Lost on Earth
GenreScience fiction
Created byDoug Lawrence
Sy Rosen
Ackbaar Goulding
StarringTim Conlon
Paul Gleason
Stacy Galina
ComposerJim Latham
Country of originUnited States
Original languageEnglish
No. of seasons1
No. of episodes13
Executive producersDavid Steinberg
David Salzman
Quincy Jones
Running time30 minutes
Production companiesHome by Six Productions
Quincy Jones/David Salzman Entertainment
Original release
NetworkUSA Network
ReleaseJanuary 4 (1997-01-04) –
April 2, 1997 (1997-04-02)

Lost on Earth is an American sitcom starring Tim Conlon. The series premiered January 4, 1997 on the USA Network.[1][2] It centers on a group of aliens who took the form of puppets after catching broadcasts of The Muppet Show and a reporter who's forced to work with them on a TV series.


KTEE-TV television reporter David Rudy (Tim Conlon) has just suffered an on-air gaffe that could cost him his job. Rather than be fired, Rudy accepts a demotion from his boss, George Greckin (Paul Gleason), by agreeing to host a children's puppet show. Rudy quickly discovers that the puppets are not props, but are real aliens that became stranded on Earth while exploring the universe. Rudy is also dating the boss's daughter Sherry (Stacy Galina).




No.TitleDirected byWritten byOriginal air dateProd.
1"They're Alive"Gary BrownSy Rosen & Ackbaar GouldingJanuary 4, 1997 (1997-01-04)9601
An embarrassing on-air incident causes David to get demoted from reporter to host of a puppet show.
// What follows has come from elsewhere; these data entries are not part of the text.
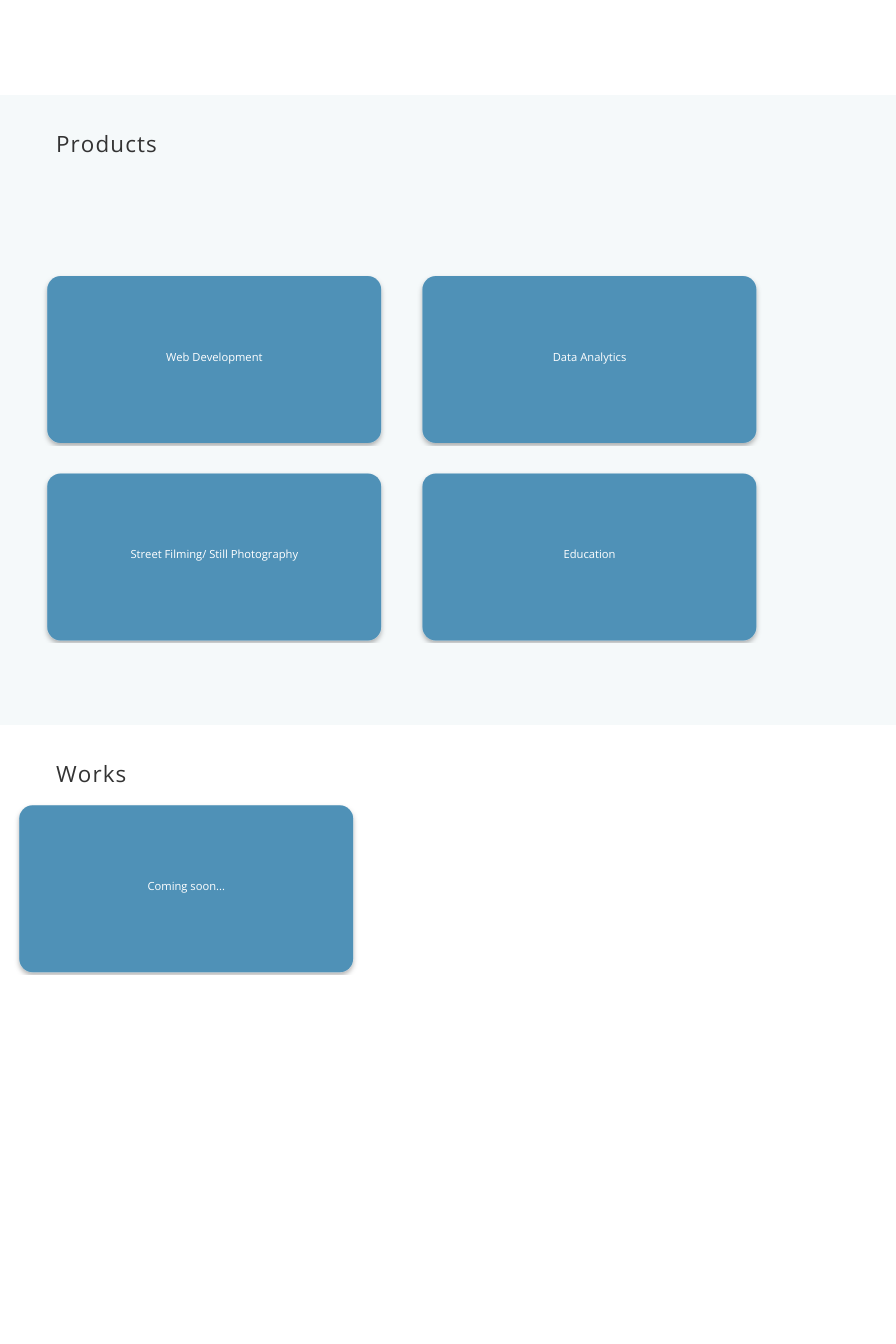
Repository: AirDepot/web
Page: index.html
The author's editor kept a copy of each file at every save. The page is drawn from the files as they stood at one save, then again after the next save.
The browser window is 1280 px wide. The pictures show the part of the page from y = 1844 to 3764 px (the page is 5692 px tall), at 70% of full size.
A picture or video elsewhere on the page could not be fetched, so the positions and the page height are approximate.

Above is the page before, as saved 2020-02-12 19:27:42.

After the next save:
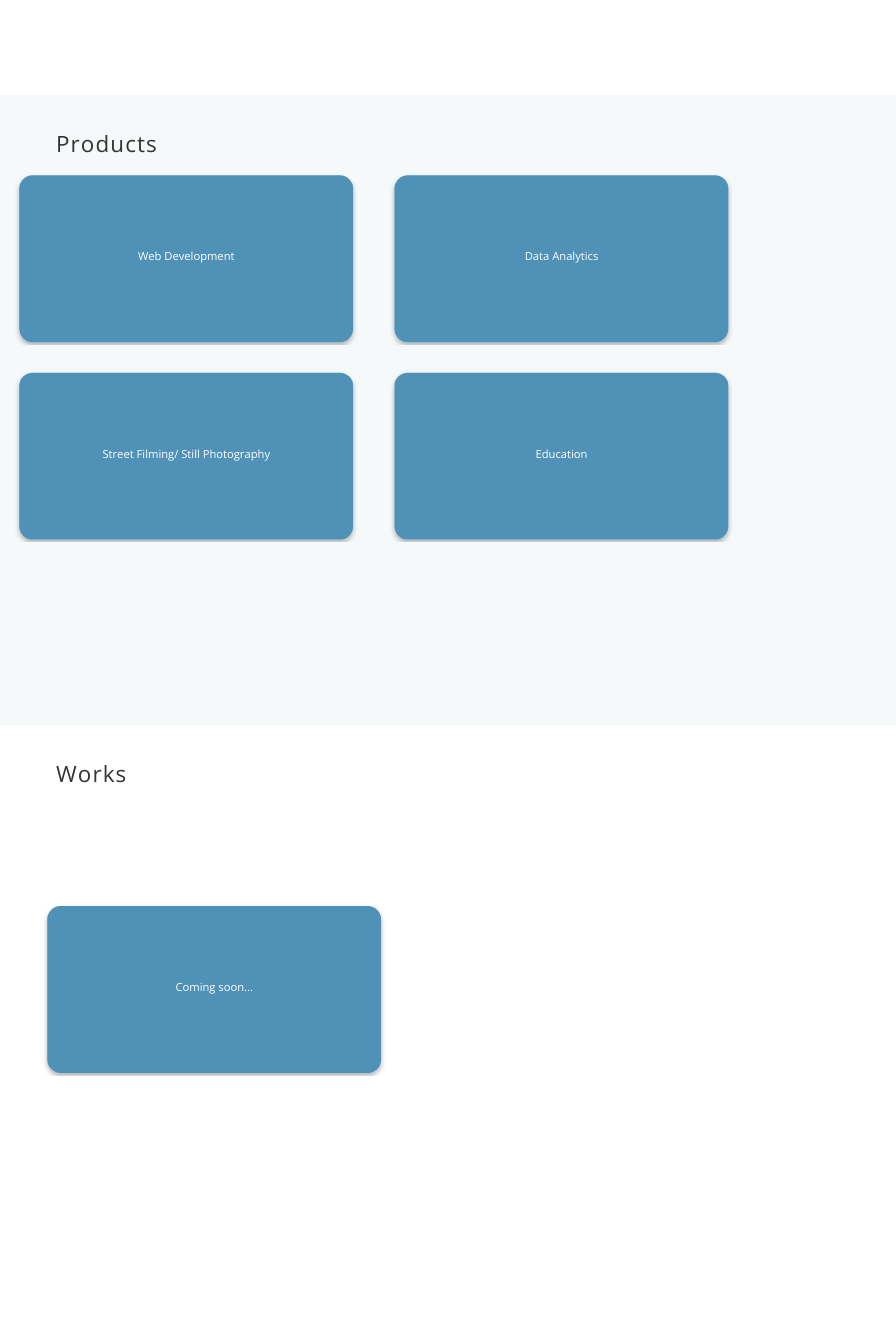
Saved 3 s later.
--- a/assets/css/common.css
+++ b/assets/css/common.css
@@ -126,7 +126,7 @@ div#products {
     background: #F5F9FA;
 }
 
-section#box_master {
+section.box_master {
     display: block;
     width: 1200px;
     margin: 0 auto;
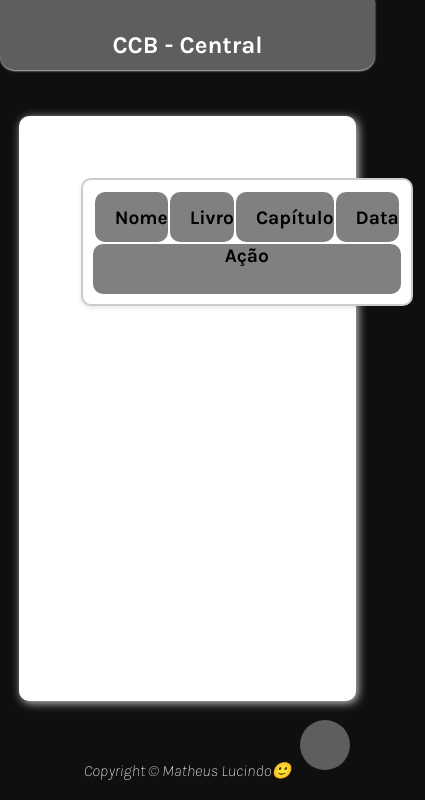
Repository: Matheus904-12/API-da-CCB
Page: index.html
An editor plug-in stored every save of this project. The page is shown before and after the next save, followed by the edit.
The browser window is 375 px wide. The page is 425 px wide, then 405 px, so the pictures cover 425 px, including what lies to the right of the window. The pictures show the whole page.

Above is the page before, as saved 2024-01-14 01:32:52.

After the next save:
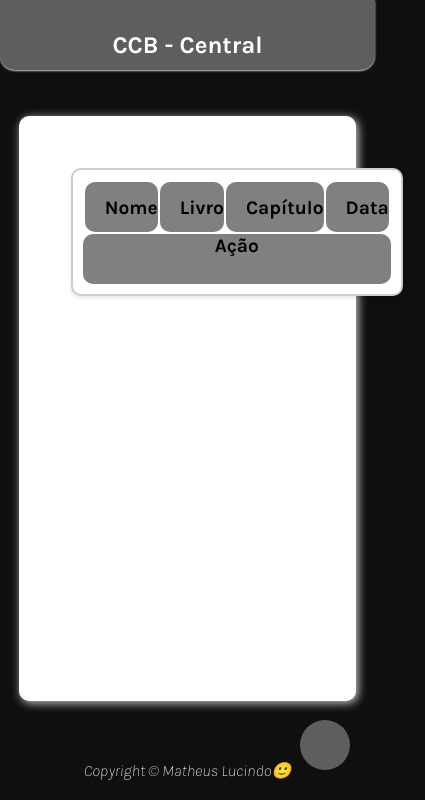
Saved 6 s later.
--- a/chat.css
+++ b/chat.css
@@ -48,7 +48,7 @@
         background-color: white;
         box-shadow: 0 2px 4px rgba(0, 0, 0, 0.1);
         padding: 10px;
-        margin: 10px;
+        right: 10px;
     }
 
     .records td {
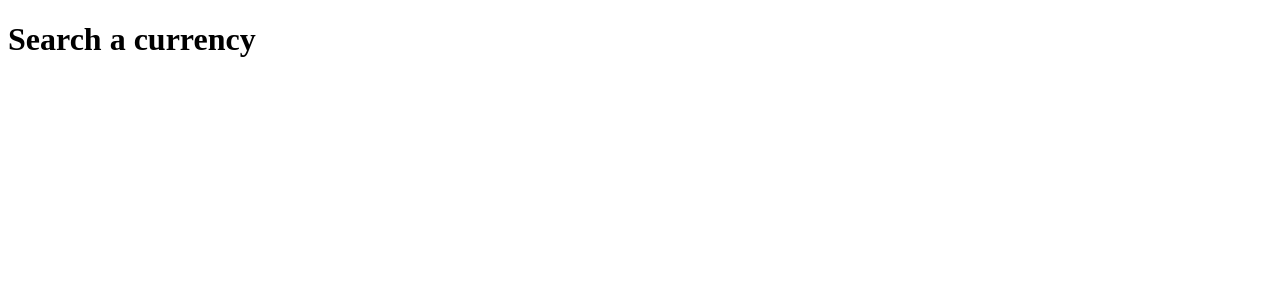
Repository: azizdeghais/Cryptocurrency
Page: /
The author's editor kept a copy of each file at every save. The page is drawn from the files as they stood at one save, then again after the next save.
The browser window is 1280 px wide. The pictures show the whole page.
The page's requests for data from a server got no answer. The project was rebuilt for these pictures with package versions that can differ from the ones it lists, and the page was loaded fresh each time. No one was signed in, and anything a server would have sent is missing. Also part of the build but not shown: src/App.css.

Above is the page before, as saved 2022-11-11 20:08:32.

After the next save:
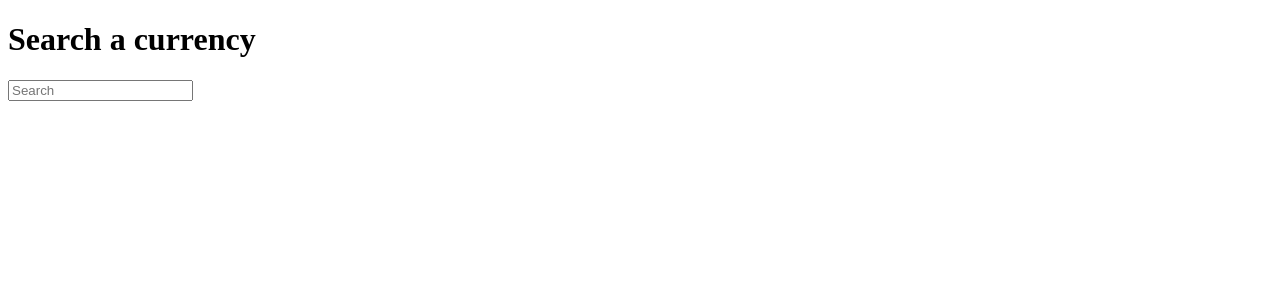
Saved 40 s later.
--- a/src/App.js
+++ b/src/App.js
@@ -20,6 +20,9 @@ const [coins, setCoins]=useState([]);
   <div className="coin-app">
     <div className="coin-search">
       <h1 className="coin-text">Search a currency</h1>
+      <form>
+        <input type="text" className="coin-input" placeholder="Search"/>
+      </form>
     </div>
   </div>
   );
But when he discovers he's working with aliens who have taken the form of puppets, his show's an unexpected hit.
2"In Arms Way"Gary BrownStory by : Larry Spencer & Vicki S. Horwits
Teleplay by : Larry Spencer
January 11, 1997 (1997-01-11)9602
George demands that David gets rid of armless Ahab, and when he doesn't do it, Ahab finds himself sitting in the local thrift store. Meanwhile, Dave decides to try out for an anchorman job.
3"Commitment"Paul FuscoPhil DoranJanuary 18, 1997 (1997-01-18)9604
After David says, "I love you," Sherry freaks out, dumps him, and begins dating meathead anchorman Brad Shaw (John O'Hurley). Meanwhile, in a moment of vulnerability, Angela kisses Bram.
4"Freedom"Paul FuscoLarry Spencer & Phil DoranJanuary 25, 1997 (1997-01-25)9605
The aliens get a chance to mingle at the TV station's costume party.
5"Metamorphosis"Gary BrownDoug Chamberlin & Chris WebbFebruary 1, 1997 (1997-02-01)9603
In an effort to win David's affections, Angela makes herself up to look like Sherry. The plan backfires and gets David into trouble with both Sherry and the new sponsors.
6"Acceptance"Paul FuscoRick Rogers & Frank SantopadreFebruary 8, 1997 (1997-02-08)9606
The aliens have been stalking Seinfeld star Michael Richards, and in an attempt to cover, David blurts out that Richards is an old friend. Suddenly, George expects an exclusive interview.
7"Nick Knows"Peter BaldwinTBDunaired9607
8"Puppet Love"Phil RamunoTBDunaired9608
9"Guaranteed Not to Shrink"Rick LockeTBDunaired9609
10"Father's Day"Gary BrownTBDunaired9610
11"Where There's Smoke"Gary BrownTBDunaired9611
12"Death of a Custodian"Gary BrownTBDunaired9612
13"Going Home"Paul FuscoTBDunaired9613


Steven Linan of the Los Angeles Times called the series "mirthless" and "a lost cause". Linan also stated that the show is "too silly for adults and too coarse for kids".[1] John Levesque of the Seattle Post-Intelligencer did not find the series funny, and said that the scripts were "unimaginative" and "unprofessional".[3] Claude Brooks of The Palm Beach Post said the series "isn't that bad", however "the puppets are funnier than the humans". Brooks referred to the series as essentially "3rd Rock from the Sun meets The Muppet Show".[4]


  1. ^ a b Linan, Steven (January 4, 1997). "USA Adds Sitcoms 'Earth' and 'Crib'". Los Angeles Times. Retrieved 2009-07-20.
  2. ^ Dempsey, John (December 4, 1996). "USA bumping up original output". Variety. Retrieved 2009-07-20.
  3. ^ Levesque, John (January 3, 1997). "'Jag' is Back But Not Much Better; 'Lost on Earth' is Just Plain Lost". Seattle Post-Intelligencer. p. 34.
  4. ^ Brooks, Claude (January 4, 1997). "USA's New Offerings Fall Short". The Palm Beach Post. pp. 4.D.